Almost a year and a half later, with Pakistan having taken a few steps against India-centric militant groups and large-scale counter-terrorism operations under way across the country, the dialogue process can be restarted in a more conducive environment.

This article first appeared on Dawn.

We welcome your comments at letters@scroll.in.
Sponsored Content BY 

Children's Day is not for children alone

It’s also a time for adults to revisit their childhood.

Most adults look at childhood wistfully, as a time when the biggest worry was a scraped knee, every adult was a source of chocolate and every fight lasted only till the next playtime. Since time immemorial, children seem to have nailed the art of being joyful, and adults can learn a thing or two about stress-free living from them. Now it’s that time of the year again when children are celebrated for...simply being children, and let it serve as a timely reminder for adults to board that imaginary time machine and revisit their childhood. If you’re unable to unbuckle yourself from your adult seat, here is some inspiration.
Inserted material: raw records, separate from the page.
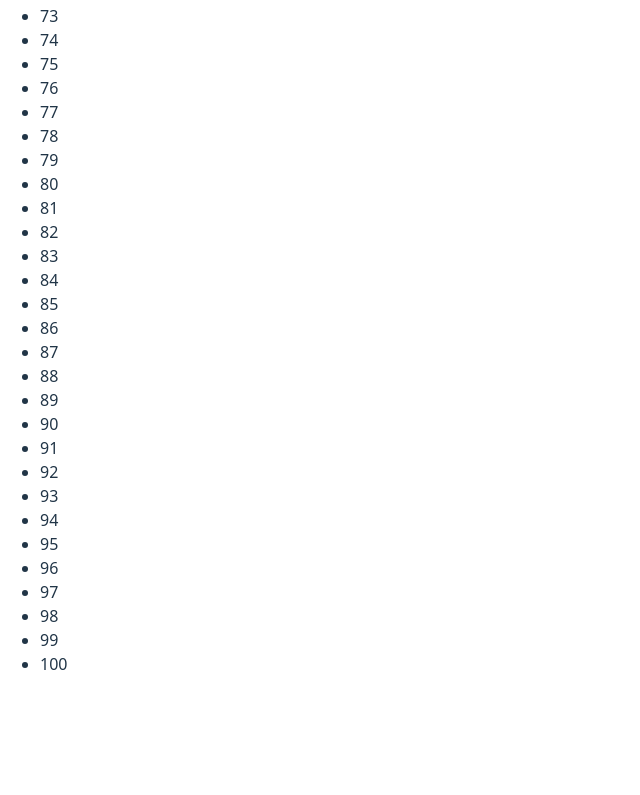
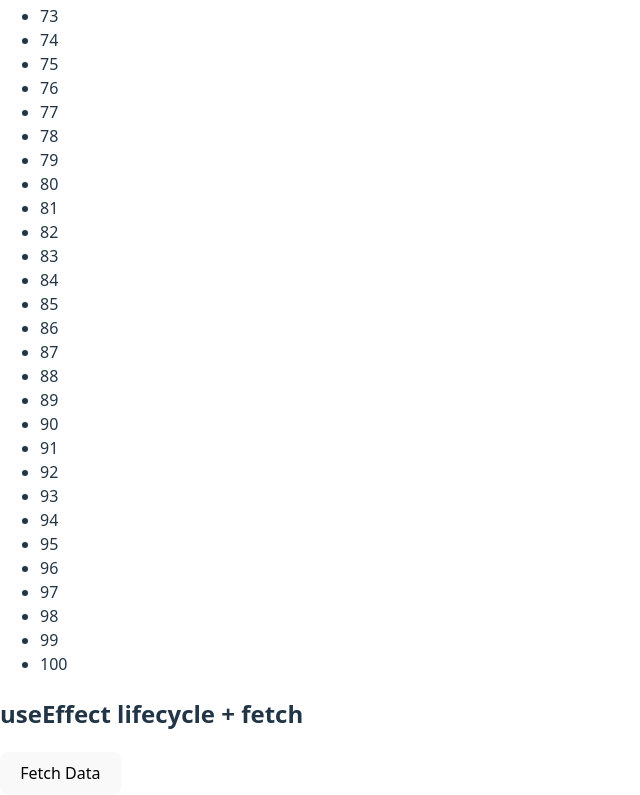
Before and after one commit to Pandecanela2018/Pandecanela2018-onboarding-frontend-react, a React (Vite) app in the folder helloWorld/: page / in a window 1280 px wide. Shown: the part 2410-3205 px from the top of the page, without its empty margins (0-640 px from the left). Before the commit the page ends 3102 px from the top, so only its background shows below. Built offline with nearby package versions, Linux system fonts and the light colour scheme.

Commit message:
ANSWER
Closes #24

```diff
--- a/helloWorld/src/App.jsx
+++ b/helloWorld/src/App.jsx
@@ -2,6 +2,7 @@ import { useTranslation } from "react-i18next";
 import ContactForm from "./components/forms/contactForm";
 import CallbackRenderDemo from "./components/CallbackRenderDemo";
 import UseMemoPerformanceDemo from "./components/UseMemoPerformanceDemo";
+import UseEffectLifecycleDemo from "./components/UseEffectLifecycleDemo";
 
 function App() {
   const { t } = useTranslation();
@@ -11,6 +12,7 @@ function App() {
       <ContactForm />
       <CallbackRenderDemo />
       <UseMemoPerformanceDemo />
+      <UseEffectLifecycleDemo />
     </main>
   );
 }
--- /dev/null
+++ b/helloWorld/src/components/UseEffectLifecycleDemo.jsx
@@ -0,0 +1,59 @@
+import { useEffect, useRef, useState } from "react";
+
+function UseEffectLifecycleDemo() {
+  const [data, setData] = useState(null);
+  const [loading, setLoading] = useState(false);
+  const [error, setError] = useState("");
+  const controllerRef = useRef(null);
+
+  useEffect(() => {
+    console.log("UseEffectLifecycleDemo mounted");
+
+    return () => {
+      console.log("UseEffectLifecycleDemo unmounted");
+      controllerRef.current?.abort();
+    };
+  }, []);
+
+  const handleFetch = async () => {
+    controllerRef.current?.abort();
+    const controller = new AbortController();
+    controllerRef.current = controller;
+
+    setLoading(true);
+    setError("");
+
+    try {
+      const response = await fetch(
+        "https://jsonplaceholder.typicode.com/posts/1",
+        { signal: controller.signal },
+      );
+
+      if (!response.ok) {
+        throw new Error("Error fetching data");
+      }
+
+      const json = await response.json();
+      setData(json);
+    } catch (requestError) {
+      if (requestError.name !== "AbortError") {
+        setError(requestError.message);
+      }
+    } finally {
+      setLoading(false);
+    }
+  };
+
+  return (
+    <section>
+      <h2>useEffect lifecycle + fetch</h2>
+      <button onClick={handleFetch} disabled={loading}>
+        {loading ? "Loading..." : "Fetch Data"}
+      </button>
+      {error && <p>{error}</p>}
+      {data && <pre>{JSON.stringify(data, null, 2)}</pre>}
+    </section>
+  );
+}
+
+export default UseEffectLifecycleDemo;
```
Also changed, not shown: 1 other file (tests, documents, lock files or other folders).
Start small, by doodling at the back page of your to-do diary as a throwback to that ancient school tradition. If you’re more confident, you could even start your own comic strip featuring people in your lives. You can caricaturise them or attribute them animal personalities for the sake of humour. Stuck in a boring meeting? Draw your boss with mouse ears or your coffee with radioactive powers. Just make sure you give your colleagues aliases.

Pull a prank, those not resulting in revenue losses of course. Prank calls, creeping up behind someone…pull them out from your memory and watch as everyone has a good laugh. Dress up a little quirky for work. It’s time you tried those colourful ties, or tastefully mismatched socks. Dress as your favourite cartoon characters someday – it’s as easy as choosing a ponytail-style, drawing a scar on your forehead or converting a bath towel into a cape. Even dinner can be full of childish fun. No, you don’t have to eat spinach if you don’t like it. Use the available cutlery and bust out your favourite tunes. Spoons and forks are good enough for any beat and for the rest, count on your voice to belt out any pitch. Better yet, stream the classic cartoons of your childhood instead of binge watching drama or news; they seem even funnier as an adult. If you prefer reading before bedtime, do a reread of your favourite childhood book(s). You’ll be surprised by their timeless wisdom.

A regular day has scope for childhood indulgences in every nook and cranny. While walking down a lane, challenge your friend to a non-stop game of hopscotch till the end of the tiled footpath. If you’re of a petite frame, insist on a ride in the trolley as you about picking items in the supermarket. Challenge your fellow gym goers and trainers to a hula hoop routine, and beat ‘em to it!

Children have an incredible ability to be completely immersed in the moment during play, and acting like one benefits adults too. Just count the moments of precious laughter you will have added to your day in the process. So, take time to indulge yourself and celebrate life with child-like abandon, as the video below shows.

Play

This article was produced by the Scroll marketing team on behalf of SBI Life and not by the Scroll editorial team.